Noticed that little island in the middle of Wellington Harbour? Not sure whether it’s worth a visit? Didn’t even know you could go there?
Well Matiu/Somes Island Scientific and Historic Reserve is open to the public 364 days of the year. Now with the Matiu/Somes Interactive Tour you can check it out before you go!
Before I joined the Department of Conservation I wasn’t sure what the deal was with Matiu/Somes Island. One person told me there were heaps of lizards and a lighthouse – not much else. But then I didn’t have the benefit of the interactive tour to get a taste of what’s really there.
I know I’m the Wellington community relations ranger, and I don’t use this word lightly, but Matiu is an AWESOME place with a lot more to see than just lizards and a lighthouse! You can see for yourself by following the link and having a virtual wander around to glimpse some of the things that make it such an important place for helping to conserve some of our endangered species, habitats and historic heritage.
The team at Beek developed the Matiu/Somes Virtual Tour using 360° panoramic views to maximise the interactive experience, allowing you to ‘stop’ at the click of a button and look all around at some of the views and features, explore information panels and discover some ‘hidden’ attractions, including Wellington’s iconic little blue penguin and the gentle giant weta – one of the world’s heaviest insects.
You can even enter some of the buildings to explore and get a real sense of some of the island’s history. See if you can spot the World War II anti-aircraft gun…
Now if you’re a bit of a natural cynic like me you might be thinking why do I need to bother going to the island if I can see it all from the (relative) comfort of my own chair? Well, for a start you don’t get to take the Dominion Post Ferry ride (look out for feeding penguins on the way) or meet the friendly island rangers – who are always happy to answer questions and spin you a yarn or two about island life.
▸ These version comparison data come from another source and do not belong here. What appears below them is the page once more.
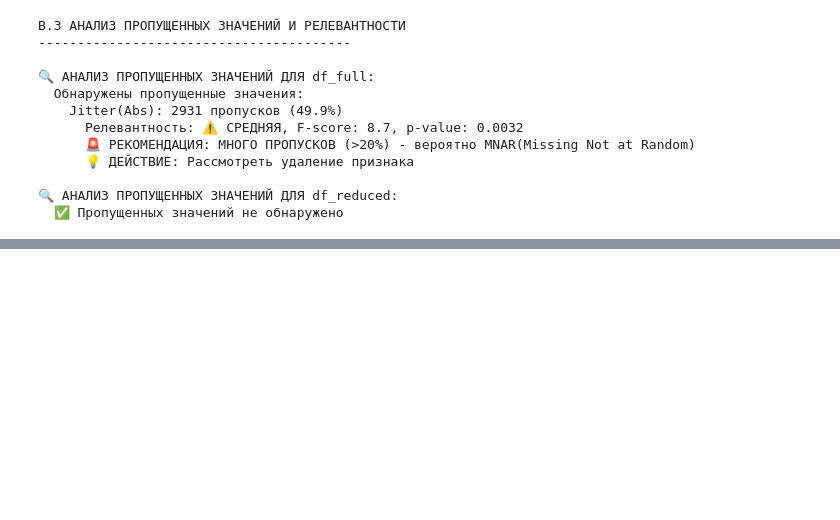
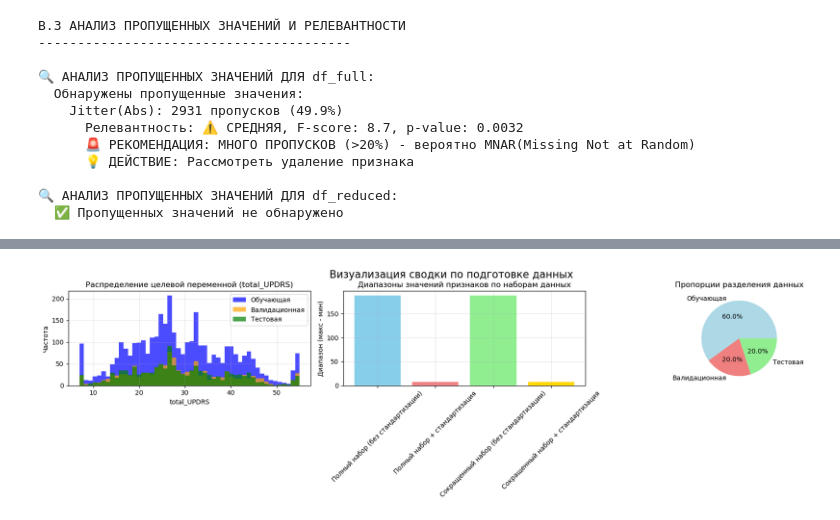
Before and after one commit to lieson-bit/Data-mining-based-on-machine-learning-methods, a Jupyter notebook: lab1/ЛР1_вар5_Мвале_Борщ.ipynb, the cells around one changed output, grey strips where cells are left out. Cells and saved outputs as stored; diff of their text form; code cells hidden in the pictures; blank space fills up the shorter version.

```diff
--- a/lab1/ЛР1_вар5_Мвале_Борщ.ipynb
+++ b/lab1/ЛР1_вар5_Мвале_Борщ.ipynb
@@ -1094,3 +1043,7 @@ B.3 АНАЛИЗ ПРОПУЩЕННЫХ ЗНАЧЕНИЙ И РЕЛЕВАНТНО
 
 🔍 АНАЛИЗ ПРОПУЩЕННЫХ ЗНАЧЕНИЙ ДЛЯ df_reduced:
   ✅ Пропущенных значений не обнаружено
+# %%
+if 'Jitter(Abs)' in df_full.columns:
+    df_full = df_full.drop('Jitter(Abs)', axis=1)
+    print("✅ Jitter(Abs) удален из df_full (49.9% пропусков)")
@@ -2896,0 +1509,59 @@ E.4 ИНТЕРФЕЙС ДЛЯ РУЧНОГО ТЕСТИРОВАНИЯ
+# %%
+
+def visualize_prepared_data(datasets):
+    """Визуализация распределений подготовленных данных"""
+
+    # Графики распределений для первого набора данных
+    first_key = list(datasets.keys())[0]
+    first_dataset = datasets[first_key]
+
+    # Create a single figure with 3 subplots in one row
+    fig, axes = plt.subplots(1, 3, figsize=(18, 5))
+
+    # 1. Распределение целевой переменной
+    axes[0].hist(first_dataset['y_train_array'], bins=50, alpha=0.7, label='Обучающая', color='blue')
+    axes[0].hist(first_dataset['y_val_array'], bins=50, alpha=0.7, label='Валидационная', color='orange')
+    axes[0].hist(first_dataset['y_test_array'], bins=50, alpha=0.7, label='Тестовая', color='green')
+    axes[0].set_title('Распределение целевой переменной (total_UPDRS)')
+    axes[0].set_xlabel('total_UPDRS')
+    axes[0].set_ylabel('Частота')
+    axes[0].legend()
+    axes[0].grid(alpha=0.3)
+
+    # 2. Сравнение диапазонов признаков
+    feature_ranges = []
+    dataset_names = []
+
+    for key, dataset in datasets.items():
+        feature_range = np.ptp(dataset['X_train_array'])  # размах (макс-мин)
+        feature_ranges.append(feature_range)
+        dataset_names.append(dataset['name'])
+
+    axes[1].bar(dataset_names, feature_ranges, color=['skyblue', 'lightcoral', 'lightgreen', 'gold'])
+    axes[1].set_title('Диапазоны значений признаков по наборам данных')
+    axes[1].set_ylabel('Диапазон (макс - мин)')
+    axes[1].tick_params(axis='x', rotation=45)
+    axes[1].grid(alpha=0.3)
+
+    # 3. Пропорции разделения данных
+    splits = ['Обучающая', 'Валидационная', 'Тестовая']
+    proportions = [
+        first_dataset['X_train_array'].shape[0],
+        first_dataset['X_val_array'].shape[0],
+        first_dataset['X_test_array'].shape[0]
+    ]
+    total = sum(proportions)
+    percentages = [p/total*100 for p in proportions]
+
+    axes[2].pie(percentages, labels=splits, autopct='%1.1f%%',
+                colors=['lightblue', 'lightcoral', 'lightgreen'])
+    axes[2].set_title('Пропорции разделения данных')
+
+    plt.tight_layout()
+    plt.suptitle('Визуализация сводки по подготовке данных', y=1.02, fontsize=16)
+    plt.show()
+
+# Генерируем визуализации
+visualize_prepared_data(datasets)
+# %% [output]
+[figure, added]
```
Also changed, not shown: parts of 41 cells of this notebook, 3 other files.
You can also stay the night on the island in one of two houses available to rent or at the campsite, dotted with majestic cabbage trees with a stunning view down the gully towards the southern part of the harbour. Another thing you can’t do online is take a nightwalk where you’re almost guaranteed to see penguins and if you’re lucky and very quiet a tuatara or two – the only surviving reptile of an order that roamed the earth 200 million years ago. Tuatara are also regularly seen in the daytime, along with a host of other animals including seven species of skink and gecko and many people’s favourite – the chattering red-crowned parakeet (kakariki).
Tempted to take a trip over?
For more information check out Matiu/Somes Island on the DOC website.